"They want to be the noun, not the adjective” Cathleen McGuigan (LF 1993) says of the women architects she’s interviewed in preparation for the 8th annual Loeb Lecture. The editor in chief of Architectural Record titled her talk "Women and the Changing Role of Architecture,” but began by conceding "I can’t believe we’re still talking about this.” Yet with a decade of new women joining Zaha Hadid in the spotlight of famous architects and the current GSD student-led petition to recognize Denise Scott Brown for her work in Robert Venturi’s 1991 Pritzker Prize, the topic feels incredibly relevant.
McGuigan joined Newsweek just after a groundbreaking legal settlement allowed women at the magazine to move from researchers and mail deliverers to writers and editors, and she’s been thinking about women's professional potential ever since. When she was a Loeb Fellow in 1992, there were no women among the tenured faculty at the GSD and no good explanation for it. In 1995, Toshiko Mori became the first woman to get tenure and went on to chair the Department of Architecture from 2002 – 2008.
Today, among the 32 tenured faculty, 7 are women. Harvard also has a woman as its president. Just as significantly, more women are attending the GSD: women made up 39% of the school’s graduating class in 1993 and will constitute 49% of the graduates this month.
Beyond the academy, the number of famous women architects is expanding rapidly beyond just Hadid. Jeanne Gang’s Aqua Tower has changed the shape of Chicago’s skyline. If it was once a commonplace that women just did interiors or favored shape making over problem solving, these beliefs are being reshaped by important new works by an array of women. McGuigan points to work by Liz Diller, Billie Tsien, Carol Ross Barney, Marion Weiss, Annabelle Selldorf, and Toshiko Mori to demonstrate that women are outstanding at architecture.

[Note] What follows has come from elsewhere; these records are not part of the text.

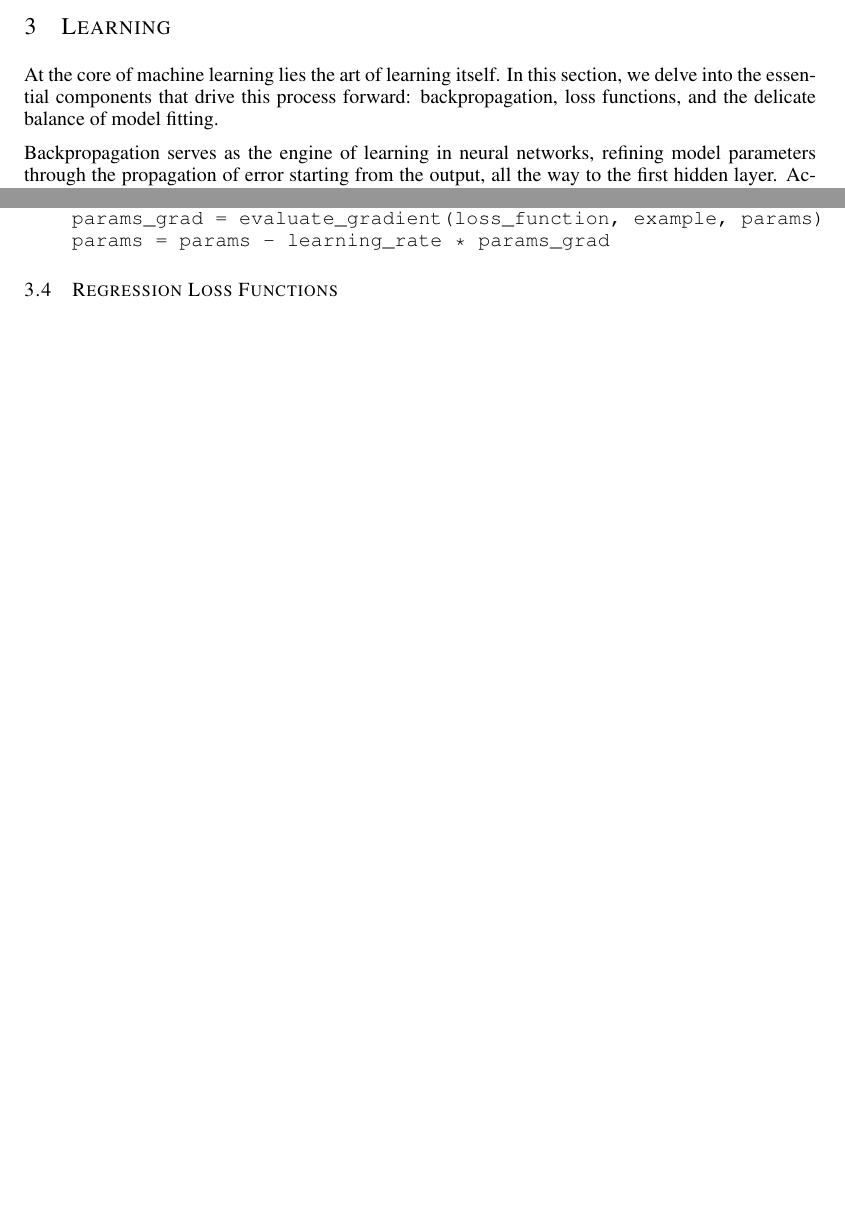
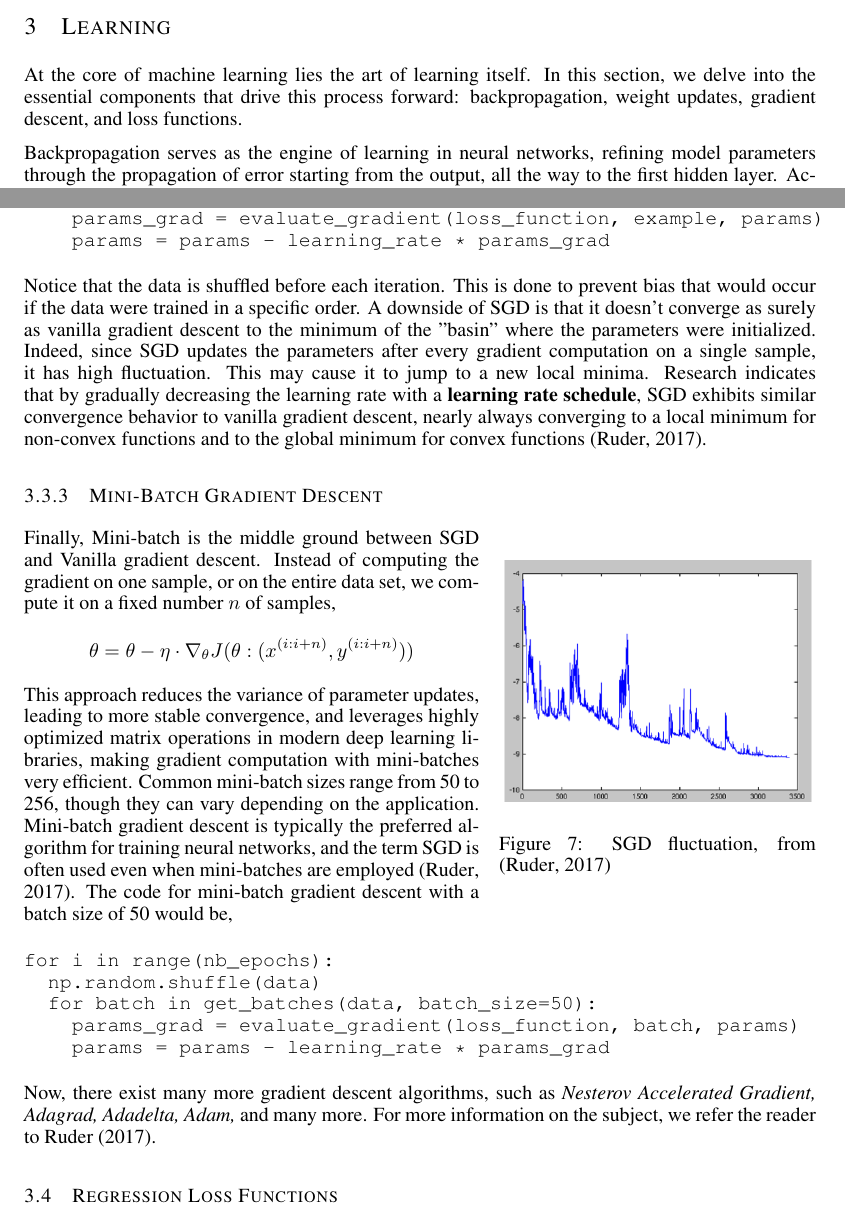
Before and after one commit to ovidozio/Machine-Learning-DRP, a LaTeX paper (Report/ML_Report_DRP2024.tex): two parts of pages 8 and 12 of 20 before the commit and two parts of pages 8 and 12 of 21 after it, joined at a grey line, cut so that both start at the same text, the shorter picture padded with empty space. Compiled offline with pdfLaTeX.

Commit message:
gradient descent

```diff
--- a/Report/ML_Report_DRP2024.tex
+++ b/Report/ML_Report_DRP2024.tex
@@ -366,7 +366,7 @@ dividing them by the sum of all these exponentials, which ensures that the sum o
 \newpage
 \section{Learning}
   \label{sec:Learning}
-  At the core of machine learning lies the art of learning itself. In this section, we delve into the essential components that drive this process forward: backpropagation, loss functions, and the delicate balance of model fitting.
+  At the core of machine learning lies the art of learning itself. In this section, we delve into the essential components that drive this process forward: backpropagation, weight updates, gradient descent, and loss functions.
 
 Backpropagation serves as the engine of learning in neural networks, refining model parameters through the propagation of error starting from the output, all the way to the first hidden layer. Accompanying this is the concept of loss functions, which quantify the disparity between predicted and actual outcomes, guiding the learning trajectory towards convergence.
 
@@ -537,13 +532,29 @@ for i in range(nb_epochs):
     params_grad = evaluate_gradient(loss_function, example, params)
     params = params - learning_rate * params_grad
 \end{verbatim}
+\begin{wrapfigure}{R}{0.4\textwidth} %this figure will be at the right
+    \centering
+    \label{fluctuation-SGD}
+    \includegraphics[width=0.4\textwidth]{fluctuation-SGD}
+    \caption{SGD fluctuation, from \citep{ruder2017overview}}
+\end{wrapfigure}
+Notice that the data is shuffled before each iteration. This is done to prevent bias that would occur if the data were trained in a specific order. A downside of SGD is that it doesn't converge as surely as vanilla gradient descent to the minimum of the "basin" where the parameters were initialized. Indeed, since SGD updates the parameters after every gradient computation on a single sample, it has high fluctuation. This may cause it to jump to a new local minima. Research indicates that by gradually decreasing the learning rate with a \textbf{learning rate schedule}, SGD exhibits similar convergence behavior to vanilla gradient descent, nearly always converging to a local minimum for non-convex functions and to the global minimum for convex functions \citep{ruder2017overview}.
 
+\subsubsection{Mini-Batch Gradient Descent}%
+  \label{sub:Mini-Batch Gradient Descent}
+  Finally, Mini-batch is the middle ground between SGD and Vanilla gradient descent. Instead of computing the gradient on one sample, or on the entire data set, we compute it on a fixed number $n$ of samples,
+  $$\theta = \theta - \eta \cdot \nabla_\theta J(\theta: (x^{(i:i+n)} ,y^{(i:i+n)}))$$
+This approach reduces the variance of parameter updates, leading to more stable convergence, and leverages highly optimized matrix operations in modern deep learning libraries, making gradient computation with mini-batches very efficient. Common mini-batch sizes range from 50 to 256, though they can vary depending on the application. Mini-batch gradient descent is typically the preferred algorithm for training neural networks, and the term SGD is often used even when mini-batches are employed \citep{ruder2017overview}. The code for mini-batch gradient descent with a batch size of 50 would be,
+\begin{verbatim}
+for i in range(nb_epochs):
+  np.random.shuffle(data)
+  for batch in get_batches(data, batch_size=50):
+    params_grad = evaluate_gradient(loss_function, batch, params)
+    params = params - learning_rate * params_grad
+\end{verbatim}
 
-
-
-
-
-\subsection{Regression Loss Functions}%
+Now, there exist many more gradient descent algorithms, such as \textit{Nesterov Accelerated Gradient, Adagrad, Adadelta, Adam,} and many more. For more information on the subject, we refer the reader to \cite{ruder2017overview}.
+  \subsection{Regression Loss Functions}%
   \label{sub:Loss Function}
   The attentive reader will have noticed that supervised machine learning revolves around optimizing the outputs of a loss function. This also applies to a wide range of other machine learning strategies. Thus, defining a good loss function is essential. We offer an overview of the most widely utilized loss functions for a variety of uses, starting with \textbf{Regression Losses}.
 
```
Also changed, not shown: Report/ML_Report_DRP2024.bbl, Report/ML_Report_DRP2024.pdf, Report/graphics/fluctuation-SGD.png (added), Report/ML_Report_DRP2024.tex (13 more changed lines), 8 other files.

These women are still too rare. They tend to run their own firms or partner with another person, usually their spouse. The statistics for the large firms are more daunting. According to McGuigan, 37% of architects work in firms with more than 50 employees and almost none of these are led by women. Nationally, 23% of working architects are women and only 17% of principals and partners in architectural firms are women. Studies show that even if they start in architecture, in their 30s and 40s women leave the field in droves.
One problem: women in architecture have a limited number of mentors and role models. McGuigan jokingly pointed to the one film with a woman architect – One Fine Day with Michelle Pfeiffer – and it’s a highly improbably story, where in spite of breaking stereotypes and being a single mom, the lead character is promoted and gets to marry George Clooney. McGuigan directed women in design to stand up, help each other, and be a mentor.
Some things need to change in the profession for everyone. McGuigan believes that the entire profession has an inadequate pay scale, particularly considering that it requires an advanced degree and licensing exam. The prizes, particularly the Pritzker, also perpetuate the myth of the lone male genius and his heroic independent design. This ignores the growing culture of team work at many firms and an acknowledgement of the many contributors who play a part in each work.
There is the promise of new values. Architects are committed to sustainability and concerned about cities. They are increasingly doing civic work in the public realm. New firms focus on collaboration, and there is growing trend among young architects to working collectively and giving their firms names that are no longer self-referential.
More than "leaning in” (McGuigan thinks that if she leans in any more, she’ll fall over), she believes it’s important for women to understand what’s at stake. "Step up and speak up,” she challenges. "Polish your skills as a speaker and presenter” and "speak truth to power.” Like Billie Tsien and Tod Williams, she sees "architecture as an act of profound optimism,” and she is optimistic about the future for women in architecture.